It seems to me that as disciples of Jesus Christ, part of our call is to break through life’s boundaries – boundaries created by culture, tradition, acceptability, propriety and so much more – all for the sake of reaching out in love to those who have become isolated from life’s joys and blessings. The writer Elizabeth O’Connor says it very well, that reaching out to the outcast “is the most creative and difficult work to which any of us will ever be called . . . and [yet] this is the call of every Christian.” And, I might add, of the Christian community as a whole: in whatever form our ministry takes, at the end of the day our mission as the church is always to embody the relentless and unchanging love of God that seeks to invite people in rather than shut them out. And lest we wonder how this can be accomplished, remember that we have a model for this in Jesus himself, a Savior who crosses all of our boundaries, and reaches out into the very depths so that our lives may be transformed and our hope restored.

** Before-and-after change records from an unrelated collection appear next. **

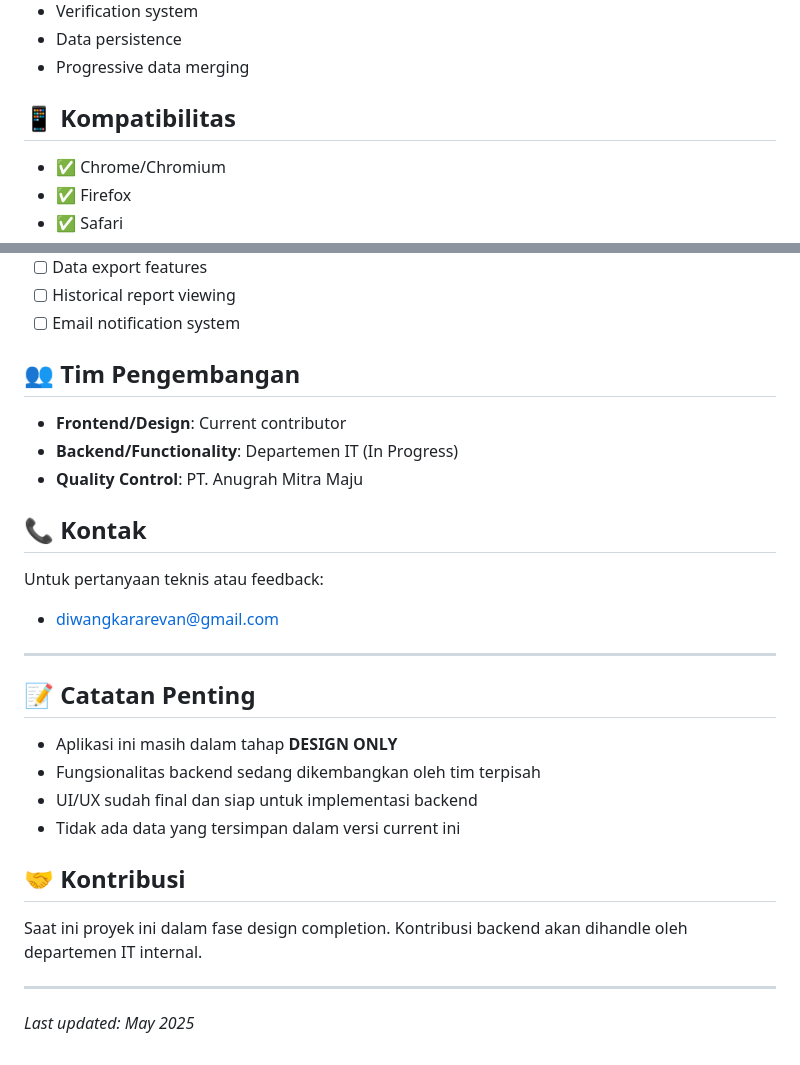
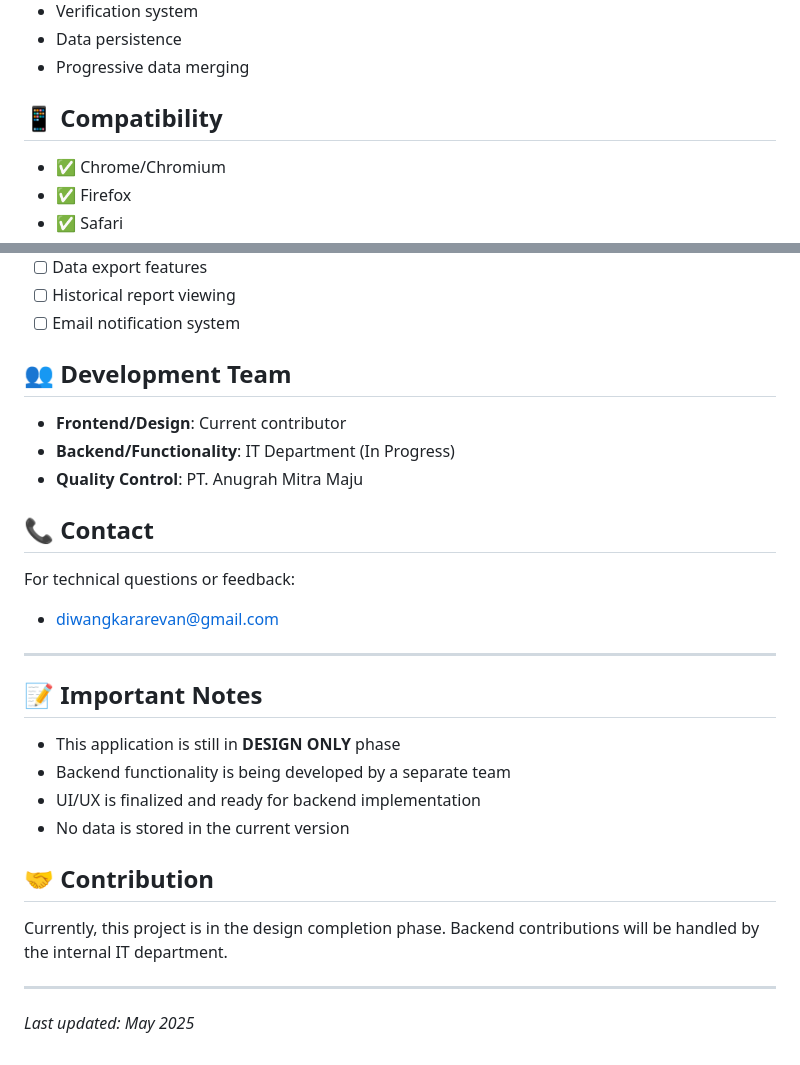
Before and after one commit to revanataruk/QC-Progresive-Report-Design, a Markdown page: README.md, 2 parts joined by grey strips. Rendered like a GitHub page.

```diff
--- a/README.md
+++ b/README.md
@@ -126,7 +126,7 @@ qc-progressive-report/
 - Data persistence
 - Progressive data merging
 
-## 📱 Kompatibilitas
+## 📱 Compatibility
 - ✅ Chrome/Chromium
 - ✅ Firefox
 - ✅ Safari
@@ -141,25 +141,25 @@ qc-progressive-report/
 - [ ] Historical report viewing
 - [ ] Email notification system
 
-## 👥 Tim Pengembangan
+## 👥 Development Team
 - **Frontend/Design**: Current contributor
-- **Backend/Functionality**: Departemen IT (In Progress)
+- **Backend/Functionality**: IT Department (In Progress)
 - **Quality Control**: PT. Anugrah Mitra Maju
 
-## 📞 Kontak
-Untuk pertanyaan teknis atau feedback:
+## 📞 Contact
+For technical questions or feedback:
 - diwangkararevan@gmail.com
 
 ---
 
-## 📝 Catatan Penting
-- Aplikasi ini masih dalam tahap **DESIGN ONLY**
-- Fungsionalitas backend sedang dikembangkan oleh tim terpisah
-- UI/UX sudah final dan siap untuk implementasi backend
-- Tidak ada data yang tersimpan dalam versi current ini
+## 📝 Important Notes
+- This application is still in **DESIGN ONLY** phase
+- Backend functionality is being developed by a separate team
+- UI/UX is finalized and ready for backend implementation
+- No data is stored in the current version
 
-## 🤝 Kontribusi
-Saat ini proyek ini dalam fase design completion. Kontribusi backend akan dihandle oleh departemen IT internal.
+## 🤝 Contribution
+Currently, this project is in the design completion phase. Backend contributions will be handled by the internal IT department.
 
 ---
 *Last updated: May 2025*
```
Also changed, not shown: other parts of README.md (+70 -70 lines).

For me, one of the great joys of being a pastor has always been to witness what happens when God’s love “gets through” and the well-built borders we’ve constructed around ourselves as persons and as a people start to crumble. I’ve seen it happen, time and time again: at places like Sunday School, or Church Pot-Lucks, or even during those delightfully unscripted moments of joy and wonder that unfold during morning worship – all times when we all end up acting (and learning) like children in the best sense of that. I’ve also seen God break through amidst life’s most impossible circumstances – the loss of a job, a serious illness or family crisis, at a funeral for a loved one – those blessed moments when the hope and support you need the most flows in abundance from people who have surrounded you in love. Inevitably, one of the things that you begin to notice in moments such as those is that suddenly there’s no longer any division in terms of gender, generation, economics or background – this previously random group of individuals have by grace and through love become the people of God!
In our service last Sunday at East Church, we sang what is perhaps my all-time favorite worship songs, Jim Manley’s “Part of the Family.” (“Come in, come in and sit down, you are a part of the family. We are lost and we are found and we are a part of the family.”) It was for me, a great song with which to start off a new year of worship, fellowship and nurture, and I remarked to Lisa afterward that in so many ways this song really seems to fit the personality and utter inclusiveness that thrives in this particular church family. But more than this, it reflects the incredible truth that what makes us family is God: God drawing us together in love and touching us with a Spirit that welcomes us, heals us and makes us whole; and that is what makes all the difference.
So “come in and worship and answer the call, for we are a part of the family.” For this and so much more, thanks be to God!”
c. 2012 Rev. Michael W. Lowry